**What is being asked:** Report each line below that carries the word "ItemList".

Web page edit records
____________

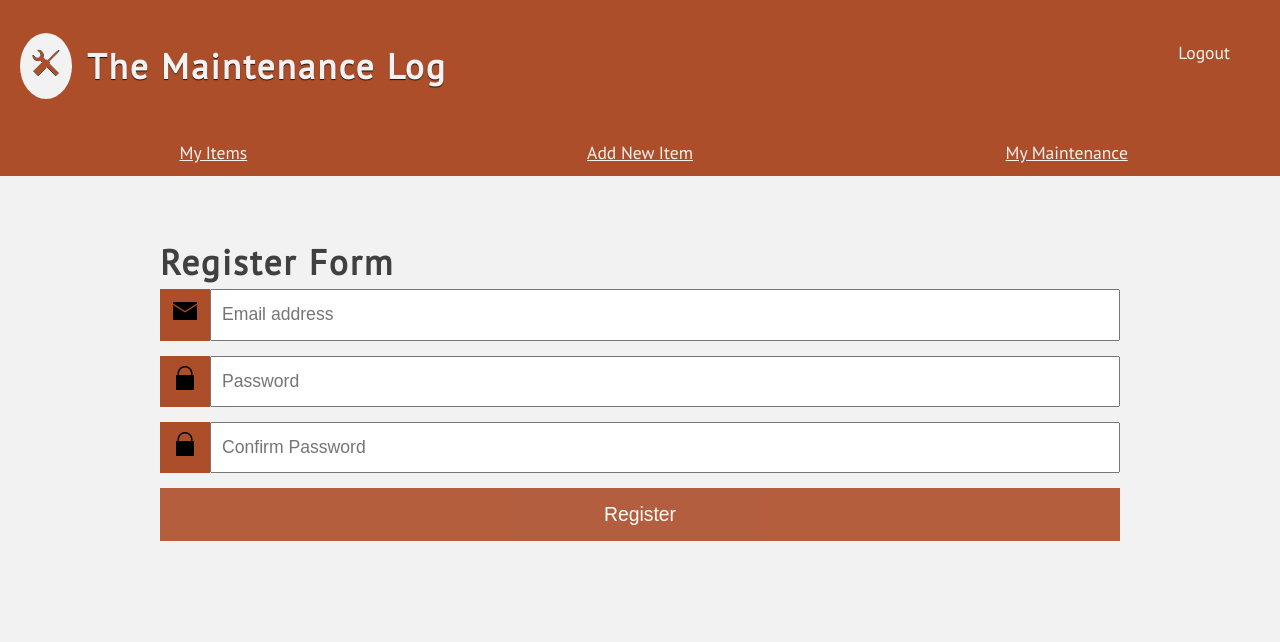
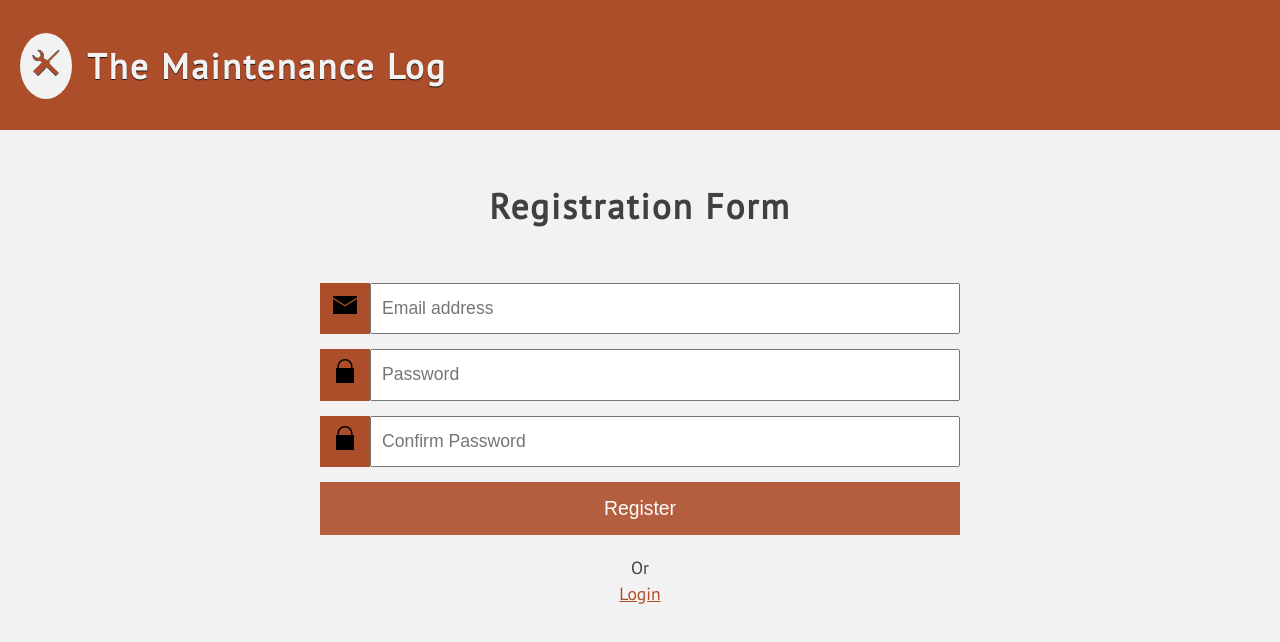
Before and after one commit to kellycoles/capstone, a React (Create React App) app: page /registration in a window 1280 px wide. Shown: the top 642 px of the page. Built offline with nearby package versions, Linux system fonts and the light colour scheme.

Commit message:
removed nav links on login and register repositioned some elements

```diff
--- a/src/components/Form.css
+++ b/src/components/Form.css
@@ -7,7 +7,7 @@ body {
 }
 
 .wrapper {
-  width: 75%;
+  width: 50%;
   margin: auto;
 }
 
@@ -29,6 +29,11 @@ body {
   color: white;
   min-width: 50px;
   text-align: center;
+}
+/* login/register margin on h1 */
+.h1 {
+  margin-top: 50px;
+  margin-bottom: 50px;
 }
 
 .input-field {
--- a/src/components/authentication/login.js
+++ b/src/components/authentication/login.js
@@ -2,7 +2,7 @@ import React, { Component } from "react"
 import UsersManager from "../../modules/UsersManager";
 import { Link } from "react-router-dom";
 import "../Form.css"
-import NavBar from "../site-nav/NavBar"
+
 
 class Login extends Component {
 
@@ -36,10 +36,15 @@ class Login extends Component {
     render() {
         return (
             <>
-                <NavBar />
+               <header>
+                    <h1 className="site-title">   <picture className="logo-icon">
+                        <img src={require('../../icons/tools-red.png')} alt="logo-icon" />
+                    </picture>The Maintenance Log</h1>
+                </header>
+
                 <div className="wrapper">
                     <form onSubmit={this.handleLogin}>
-                        <h1>Login Form</h1>
+                        <h1 class ="h1 center">Login Form</h1>
                         <div className="input-container">
                             <picture className="authentication--icon">
                                 <img src={require('../../icons/email.png')} alt="envelope icon" />
--- a/src/components/authentication/registration.js
+++ b/src/components/authentication/registration.js
@@ -1,8 +1,9 @@
 import React, { Component } from "react"
+import { Link } from "react-router-dom";
 import RegistrationManager from "../../modules/RegistrationManager";
 import UsersManager from "../../modules/UsersManager";
 import "../Form.css"
-import NavBar from "../site-nav/NavBar"
+
 class Registration extends Component {
 
     // Set initial state
@@ -60,10 +61,14 @@ class Registration extends Component {
     render() {
         return (
             <>
-                <NavBar />
+                <header>
+                    <h1 className="site-title">   <picture className="logo-icon">
+                        <img src={require('../../icons/tools-red.png')} alt="logo-icon" />
+                    </picture>The Maintenance Log</h1>
+                </header>
                 <div className="wrapper">
                     <form onSubmit={this.handleLogin}>
-                        <h1>Register Form</h1>
+                        <h1 class ="h1 center">Registration Form</h1>
                         <div className="input-container">
                             <picture className="authentication--icon">
                                 <img src={require('../../icons/email.png')} alt="envelope icon" />
@@ -98,6 +103,7 @@ class Registration extends Component {
                             Register
                     </button>
                     </form>
+                    <p className="center">Or<br></br><Link to={"/Login"} className="link">Login</Link></p>
                 </div>
             </>
         )
--- a/src/components/authentication/welcome.js
+++ b/src/components/authentication/welcome.js
@@ -15,7 +15,6 @@ class Welcome extends Component {
                             <img src={require('../../icons/lg-logo.png')} alt="logo-icon" />
                         </picture>
                         <h1 className="welcome">Welcome to The Maintenance Log</h1>
-                        {/* <small>A maintenance record keeper</small></h1> */}
                     </div>
                 </div>
 
--- a/src/components/item/ItemList.js
+++ b/src/components/item/ItemList.js
@@ -44,7 +44,7 @@ class ItemList extends Component {
     render() {
         return (
             <>
-                <NavBar  id = "top"/>
+                <NavBar id="top" />
                 <h1 className="center">My Items</h1>
                 <div className="card-container">
                     {this.state.categories.map(category =>
@@ -64,7 +64,7 @@ class ItemList extends Component {
                         </React.Fragment>
                     )}
                 </div>
-               {/* <a href="#top" class="top-link">Back to top &raquo;</a> */}
+                <a href="#top" class="top-link">Back to top &raquo;</a>
             </>
         )
     }
--- a/src/components/maintenance/MaintenanceList.js
+++ b/src/components/maintenance/MaintenanceList.js
@@ -79,7 +79,7 @@ class MaintenanceList extends Component {
 
                     )}
                 </div>
-                {/* <a href="#top" class="top-link">Back to top &raquo;</a> */}
+                <a href="#top" class="top-link">Back to top &raquo;</a>
             </>
         )
     }
```
Also changed, not shown: api/database.json (+10 -0 lines), src/components/site-nav/NavBar.js (+4 -7 lines). Lines whose indentation alone changed are shown as unchanged.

____________

**Task solution:**
--- a/src/components/item/ItemList.js
+++ b/src/components/item/ItemList.js
@@ -44,7 +44,7 @@ class ItemList extends Component {
@@ -64,7 +64,7 @@ class ItemList extends Component {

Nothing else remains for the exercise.